>>> >> >> > that is causing it to blow out? If so, just the 30-60s either side 
>>> >> >> > of
>>> >> >> > the hang first showing up is probaby necessary, and that should cut
>>> >> >> > the size down greatly....
>>> >> >>
>>> >> >> Can I shorten the existing trace.dat?
>>
>> Looks like you can - the "trace-cmd split" option.
>>
>>> >> >
>>> >> > No idea, but that's likely the problem - I don't want the binary
>>> >> > trace.dat file. I want the text output of the report command
>>> >> > generated from the binary trace.dat file...
>>> >>
>>> >> Well yes.
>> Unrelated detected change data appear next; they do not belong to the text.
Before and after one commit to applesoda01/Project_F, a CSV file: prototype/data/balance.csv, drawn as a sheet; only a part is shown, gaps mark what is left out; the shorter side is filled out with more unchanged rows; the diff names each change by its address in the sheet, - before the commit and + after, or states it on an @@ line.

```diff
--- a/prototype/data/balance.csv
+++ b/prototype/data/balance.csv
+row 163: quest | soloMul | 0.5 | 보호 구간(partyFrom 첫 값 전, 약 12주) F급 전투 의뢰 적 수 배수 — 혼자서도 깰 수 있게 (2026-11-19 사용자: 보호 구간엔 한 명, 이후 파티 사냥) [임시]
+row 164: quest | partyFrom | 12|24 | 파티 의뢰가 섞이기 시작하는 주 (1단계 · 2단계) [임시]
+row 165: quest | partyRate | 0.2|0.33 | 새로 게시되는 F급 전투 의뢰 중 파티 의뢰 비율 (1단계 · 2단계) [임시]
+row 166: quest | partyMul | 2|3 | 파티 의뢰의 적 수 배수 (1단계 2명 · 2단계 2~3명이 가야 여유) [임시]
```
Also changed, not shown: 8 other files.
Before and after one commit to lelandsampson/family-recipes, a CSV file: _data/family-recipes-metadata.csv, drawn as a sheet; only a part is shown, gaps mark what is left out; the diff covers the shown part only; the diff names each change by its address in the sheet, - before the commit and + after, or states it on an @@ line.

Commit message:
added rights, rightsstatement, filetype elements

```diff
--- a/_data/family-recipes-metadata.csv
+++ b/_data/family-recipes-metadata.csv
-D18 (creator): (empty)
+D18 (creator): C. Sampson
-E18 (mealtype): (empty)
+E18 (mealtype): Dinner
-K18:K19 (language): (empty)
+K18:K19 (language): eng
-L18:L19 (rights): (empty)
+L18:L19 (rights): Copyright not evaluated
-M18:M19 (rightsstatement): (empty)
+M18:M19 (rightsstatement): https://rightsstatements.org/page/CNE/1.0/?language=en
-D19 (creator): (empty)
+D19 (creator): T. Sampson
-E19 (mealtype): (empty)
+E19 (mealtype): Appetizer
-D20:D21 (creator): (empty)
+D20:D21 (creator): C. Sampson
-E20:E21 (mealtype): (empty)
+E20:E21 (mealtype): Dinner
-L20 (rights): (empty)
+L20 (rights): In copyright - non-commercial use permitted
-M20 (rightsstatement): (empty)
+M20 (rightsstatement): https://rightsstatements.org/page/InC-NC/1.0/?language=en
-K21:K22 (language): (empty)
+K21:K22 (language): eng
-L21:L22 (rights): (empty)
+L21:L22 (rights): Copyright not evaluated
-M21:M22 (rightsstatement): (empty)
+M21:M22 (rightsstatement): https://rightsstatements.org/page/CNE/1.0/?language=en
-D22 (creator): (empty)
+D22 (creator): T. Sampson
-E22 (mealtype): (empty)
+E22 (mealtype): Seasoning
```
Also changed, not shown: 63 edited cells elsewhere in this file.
I did RTFM :-) trace.dat is 15GB.
>>> >
>>> > OK, that's a lot larger than I expected for a hung filesystem....
>>> >
>>> >> >> I stopped the trace
>>> >> >> automatically 10 secs after the the xlog_... trace showed up in syslog
>>> >> >> so effectively some 130+ secs after the hang occured.
>>> >
>>> > Can you look at the last timestamp in the report file, and trim off
>>> > anything from the start that is older than, say, 180s before that?
>>>
>>> Cut the trace down to 180 secs which brought the filesize down to
>>> 93MB: 
>>> https://region-a.geo-1.objects.hpcloudsvc.com:443/v1.0/AUTH_9630ead2-6194-40df-afd3-7395448d4536/xfs-hang/report-2012-04-24-180secs.tgz
>>
>> I see the problem - the trace.dat file is hosted on an XFS
>> filesystem, so all the writes to the trace.dat file are causing
>> events to be logged, which causes writes to the trace.dat file....
>>
>> taking out al the trace-cmd events:
>>
>> $ grep -v trace-cmd trace_report_180secs.txt > t.t
>> $ ls -l trace_report_180secs.txt t.t
>> -rw-r--r-- 1 dave dave 2136941443 Apr 27 18:52 trace_report_180secs.txt
>> -rw-r--r-- 1 dave dave    3280629 Apr 27 20:12 t.t
>>
>> Brings the event trace for that 180s down ifrom 2.1GB to 3.2MB,
>> which is much more like I'd expect from a hung filesystem....
>>
>> Ok, so it looks like there's lots of noise from other XFS
>> filesystems to, and from the info.log, the xfs-hang filesystem is on
>> device 252:2 (/dev/vg00/tmp):
>>
>> $ grep "dev 252:2" t.t
>> $
>>
>> And there are no events from that filesystem in the log at all. Ok,
>> so what you need to do is find out if there are *any* events from
>> that device in the larger log file you have.....
>>
>> If not, then it is time for advanced trace-cmd mojo. We can tell it
>> to filter events only from the PID of the test script and all it's
>> children using:
>>
>> # trace-cmd record -e xfs\* -P <parent-pid> -c
>>
>> But better would be to use the device number of the relevant
>> filesystem to filter the events. The device is 252:2, which means in
>> kernel terms is it:
>>
>>        dev = (major << 20) | minor
>>            = 0xfc00002
>>
>> So you should be able to get just the xfs-hang events via:
>>
>> # trace-cmd record -e xfs\* -d 'dev == 0xfc00002'
>>
>> and as long as you don't host log files on /xfs-hang, it'll only
>> record the workload running on the xfs-hang filesystem.
>
> Third try: 
> https://region-a.geo-1.objects.hpcloudsvc.com:443/v1.0/AUTH_9630ead2-6194-40df-afd3-7395448d4536/xfs-hang/report-2012-04-27-180secs.tgz
> Filtered by device, trace events go to a different filesystem.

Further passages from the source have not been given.